Hunter convicted in 2014 for mishandling document
Posted: 6:00 AM, Jul 22, 2019
Updated: 2019-07-22 20:30:14-04

CINCINNATI — Authorities held a woman back and the crowd screamed as a deputy removed ex-judge Tracie Hunter from the courtroom Monday morning after she was ordered to begin a six-month sentence.

Judge Patrick Dinkelacker executed the sentence despite push back from Hunter's supporters and a letter from the mayor.

Hunter was convicted of mishandling a confidential document in 2014. She has been free since then because she has been appealing.

After Dinkelacker ordered authorities to take her to jail, Hunter appeared to go limp as she stood from her seat, and a deputy dragged her out of the courtroom.

“She passed out,” someone yelled, but Hunter appeared to be conscious. She looked around and flicked her fingers as the deputy dragged her from the courtroom.

"This city is going to burn," someone shouted.

Watch the moment Dinkelacker hands down the decision in the player below. (Warning: The video may contain explicit material.)

At least one person was taken into custody after Dinkelacker handed down the decision, authorities said.

RELATED: Tracie Hunter timeline: Conflict follows judge from election to trial to present

In a letter, Mayor John Cranley asked Dinkelacker to not execute Hunter's sentence.

Cranley said Hunter should not be placed in jail because she’s been punished enough professionally and because she has not committed a violent crime.

“I appreciate that she has been convicted but serving prison time seems to me to be disproportionate to her crime,” Cranley said.

Authorities booked Tracie Hunter into the Hamilton County Justice Center on Monday, July 22, 2019. Hunter will serve a six-month sentence.

Vice Mayor Chris Smitherman also wrote a letter to Dinkelacker asking him not to execute Hunter’s sentence.

Smitherman asked if Dinkelacker imposed the sentence that he would consider a court order that would allow for an early release at Sheriff Jim Neil’s discretion.

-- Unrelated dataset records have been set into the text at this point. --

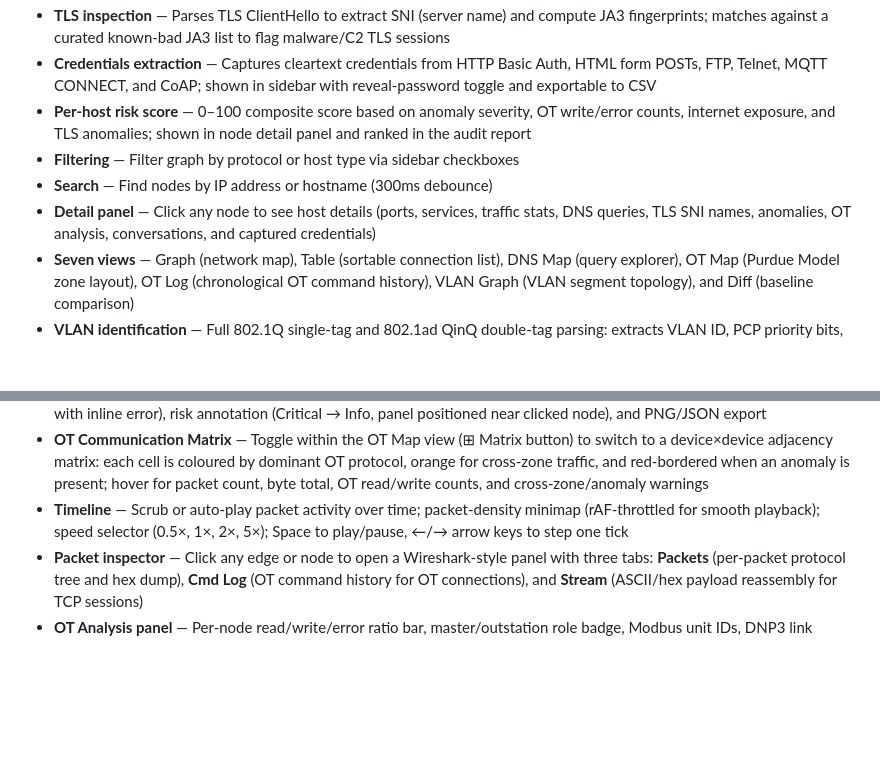
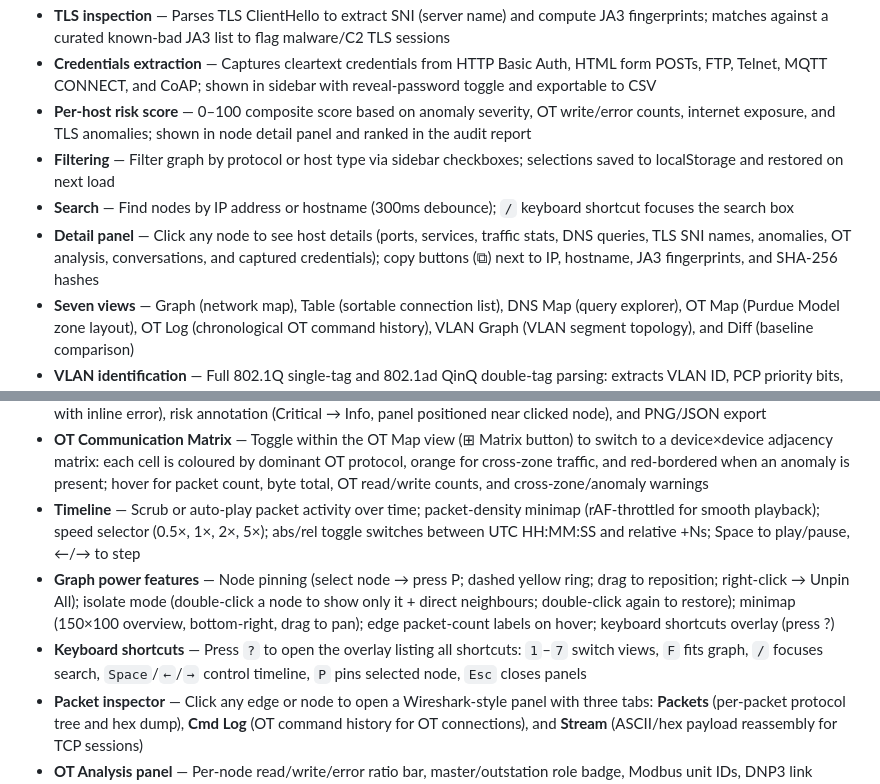
Before and after one commit to sandeep-egalapati-mirai/pcap-vis-anz, a Markdown page: README.md, 2 parts joined by grey strips. GitHub-like rendering; blank space fills up the shorter version.

```diff
--- a/README.md
+++ b/README.md
@@ -16,9 +16,9 @@ An interactive web-based tool for visualizing network packet captures. Upload a
 - **TLS inspection** — Parses TLS ClientHello to extract SNI (server name) and compute JA3 fingerprints; matches against a curated known-bad JA3 list to flag malware/C2 TLS sessions
 - **Credentials extraction** — Captures cleartext credentials from HTTP Basic Auth, HTML form POSTs, FTP, Telnet, MQTT CONNECT, and CoAP; shown in sidebar with reveal-password toggle and exportable to CSV
 - **Per-host risk score** — 0–100 composite score based on anomaly severity, OT write/error counts, internet exposure, and TLS anomalies; shown in node detail panel and ranked in the audit report
-- **Filtering** — Filter graph by protocol or host type via sidebar checkboxes
-- **Search** — Find nodes by IP address or hostname (300ms debounce)
-- **Detail panel** — Click any node to see host details (ports, services, traffic stats, DNS queries, TLS SNI names, anomalies, OT analysis, conversations, and captured credentials)
+- **Filtering** — Filter graph by protocol or host type via sidebar checkboxes; selections saved to localStorage and restored on next load
+- **Search** — Find nodes by IP address or hostname (300ms debounce); `/` keyboard shortcut focuses the search box
+- **Detail panel** — Click any node to see host details (ports, services, traffic stats, DNS queries, TLS SNI names, anomalies, OT analysis, conversations, and captured credentials); copy buttons (⧉) next to IP, hostname, JA3 fingerprints, and SHA-256 hashes
 - **Seven views** — Graph (network map), Table (sortable connection list), DNS Map (query explorer), OT Map (Purdue Model zone layout), OT Log (chronological OT command history), VLAN Graph (VLAN segment topology), and Diff (baseline comparison)
 - **VLAN identification** — Full 802.1Q single-tag and 802.1ad QinQ double-tag parsing: extracts VLAN ID, PCP priority bits, DEI bit, and outer/inner VIDs for QinQ; tracked per host, per connection, and aggregated in stats.
   - **VLAN Graph view** — dedicated tab showing VLANs as super-nodes with convex-hull cluster polygons; hosts clustered inside; multi-VLAN (hopping) hosts physically placed between segments; cross-VLAN traffic shown as red edges; inter-VLAN gateway nodes marked with a GW badge
@@ -29,7 +29,9 @@ An interactive web-based tool for visualizing network packet captures. Upload a
   - **File transfer downloads** — HTTP files captured in PCAPs are available for download directly from the File Transfers sidebar panel (in-memory cache, cleared on new upload)
 - **OT Map** — Full Purdue Model swimlane view (L0 Field → L6 Public Internet) with automatic Public Internet zone for non-RFC1918 IPs (no GeoIP required), D3 zoom/pan (Ctrl+scroll, toolbar buttons), traffic-weighted edges, anomaly callouts (! badge on affected nodes, lane tint for high-severity), cross-zone vs. cross-level edge counting, zone legend, Purdue level tooltips, activeTypes filter integration with sidebar bypass toggle ("Respect filters" button), OT protocol evidence-based Purdue level assignment, and editable mode: drag-to-reclassify, add/remove devices (IP format + Purdue level validation with inline error), risk annotation (Critical → Info, panel positioned near clicked node), and PNG/JSON export
 - **OT Communication Matrix** — Toggle within the OT Map view (⊞ Matrix button) to switch to a device×device adjacency matrix: each cell is coloured by dominant OT protocol, orange for cross-zone traffic, and red-bordered when an anomaly is present; hover for packet count, byte total, OT read/write counts, and cross-zone/anomaly warnings
-- **Timeline** — Scrub or auto-play packet activity over time; packet-density minimap (rAF-throttled for smooth playback); speed selector (0.5×, 1×, 2×, 5×); Space to play/pause, ←/→ arrow keys to step one tick
+- **Timeline** — Scrub or auto-play packet activity over time; packet-density minimap (rAF-throttled for smooth playback); speed selector (0.5×, 1×, 2×, 5×); abs/rel toggle switches between UTC HH:MM:SS and relative +Ns; Space to play/pause, ←/→ to step
+- **Graph power features** — Node pinning (select node → press P; dashed yellow ring; drag to reposition; right-click → Unpin All); isolate mode (double-click a node to show only it + direct neighbours; double-click again to restore); minimap (150×100 overview, bottom-right, drag to pan); edge packet-count labels on hover; keyboard shortcuts overlay (press ?)
+- **Keyboard shortcuts** — Press `?` to open the overlay listing all shortcuts: `1`–`7` switch views, `F` fits graph, `/` focuses search, `Space`/`←`/`→` control timeline, `P` pins selected node, `Esc` closes panels
 - **Packet inspector** — Click any edge or node to open a Wireshark-style panel with three tabs: **Packets** (per-packet protocol tree and hex dump), **Cmd Log** (OT command history for OT connections), and **Stream** (ASCII/hex payload reassembly for TCP sessions)
 - **OT Analysis panel** — Per-node read/write/error ratio bar, master/outstation role badge, Modbus unit IDs, DNP3 link addresses
 - **Exports** — PNG graph screenshot, connections CSV, anomalies CSV, credentials CSV (with passwords), Markdown audit report (capture summary, risk ranking, anomalies by severity, OT inventory, VLAN device inventory, VLAN traffic by VLAN, TLS/SNI observations, captured credentials, file transfers, OT write log), VLAN Inventory CSV, VLAN Traffic CSV, VLAN Diagram SVG
```
Also changed, not shown: backlog.md (+9 -9 lines).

Neil said in a written statement his staff would evaluate Hunter's "eligibility for participation in early release programs..."

Prior to Dinkelacker’s decision, he read a letter from Hamilton County Prosecutor Joe Deters, which said Hunter has never felt remorse and that he believes she has some sort of “mental condition.” Deters asked that Hunter be evaluated before her sentence is executed.

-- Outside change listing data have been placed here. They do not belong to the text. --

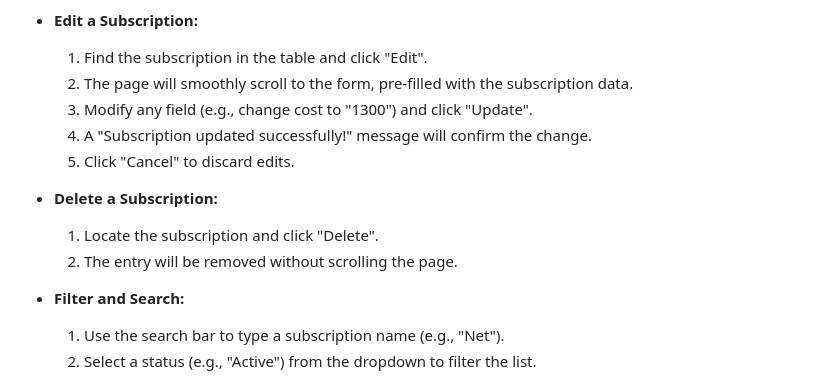
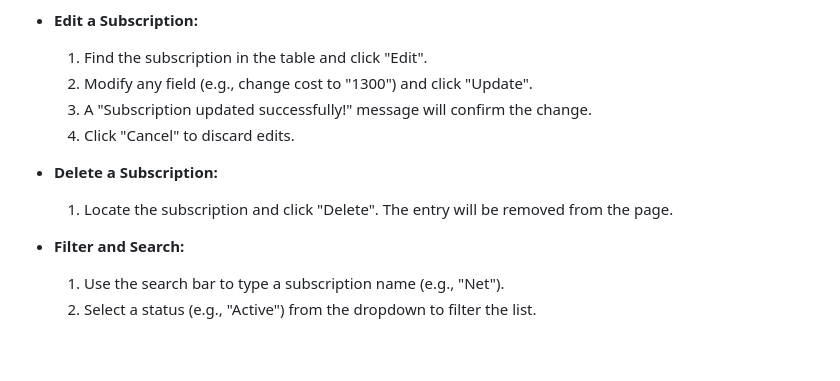
Before and after one commit to ekalavya-cmd/subscription-manager, a Markdown page: README.md, the part around the change. GitHub-like rendering; blank space fills up the shorter version.

```diff
--- a/README.md
+++ b/README.md
@@ -79,15 +79,13 @@ A web application built with AngularJS to manage subscriptions, including adding
 - **Edit a Subscription:**
 
   1.  Find the subscription in the table and click "Edit".
-  2.  The page will smoothly scroll to the form, pre-filled with the subscription data.
-  3.  Modify any field (e.g., change cost to "1300") and click "Update".
-  4.  A "Subscription updated successfully!" message will confirm the change.
-  5.  Click "Cancel" to discard edits.
+  2.  Modify any field (e.g., change cost to "1300") and click "Update".
+  3.  A "Subscription updated successfully!" message will confirm the change.
+  4.  Click "Cancel" to discard edits.
 
 - **Delete a Subscription:**
 
-  1.  Locate the subscription and click "Delete".
-  2.  The entry will be removed without scrolling the page.
+  1.  Locate the subscription and click "Delete". The entry will be removed from the page.
 
 - **Filter and Search:**
 
```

Deters also told WCPO he has asked Governor Mike DeWine to look into commuting Hunter's sentence.

Hunter’s attorney, David Singleton, asked Dinkelacker to not execute the sentence that was imposed and to give Hunter’s attorneys time to file a motion to dismiss the case.

“I would ask you on behalf of Tracie Hunter to end this today for her," Singleton said. "She has had as a result of this case, she’s lost everything."

Bishop Bobby Hilton, president of the Greater Cincinnati Chapter of the National Action Network, said “blacks are not respected” in Hamilton County.

“All we want is fairness, fairness,” Hilton said. “Not special treatment, but fair treatment.”

Dinkelacker said he has received 45 postcards at his home pressuring him to exonerate Hunter.

Dinkelacker said no judge should have to go through what he has gone through.

“I will never, ever, ever bow to that type of pressure,” Dinkelacker said.

RELATED: Federal judge clears way for Tracie Hunter to serve jail sentence after years-long delay

Attorneys for Hunter have contended the case against her stemmed from politics. The Democrat took the bench after being declared the winner of a disputed 2010 election.

She stood trial on eight other counts that were dismissed after a jury couldn't reach a verdict on them.

Supporters have rallied publicly for allowing her to remain free.

The Associated Press contributed to this report.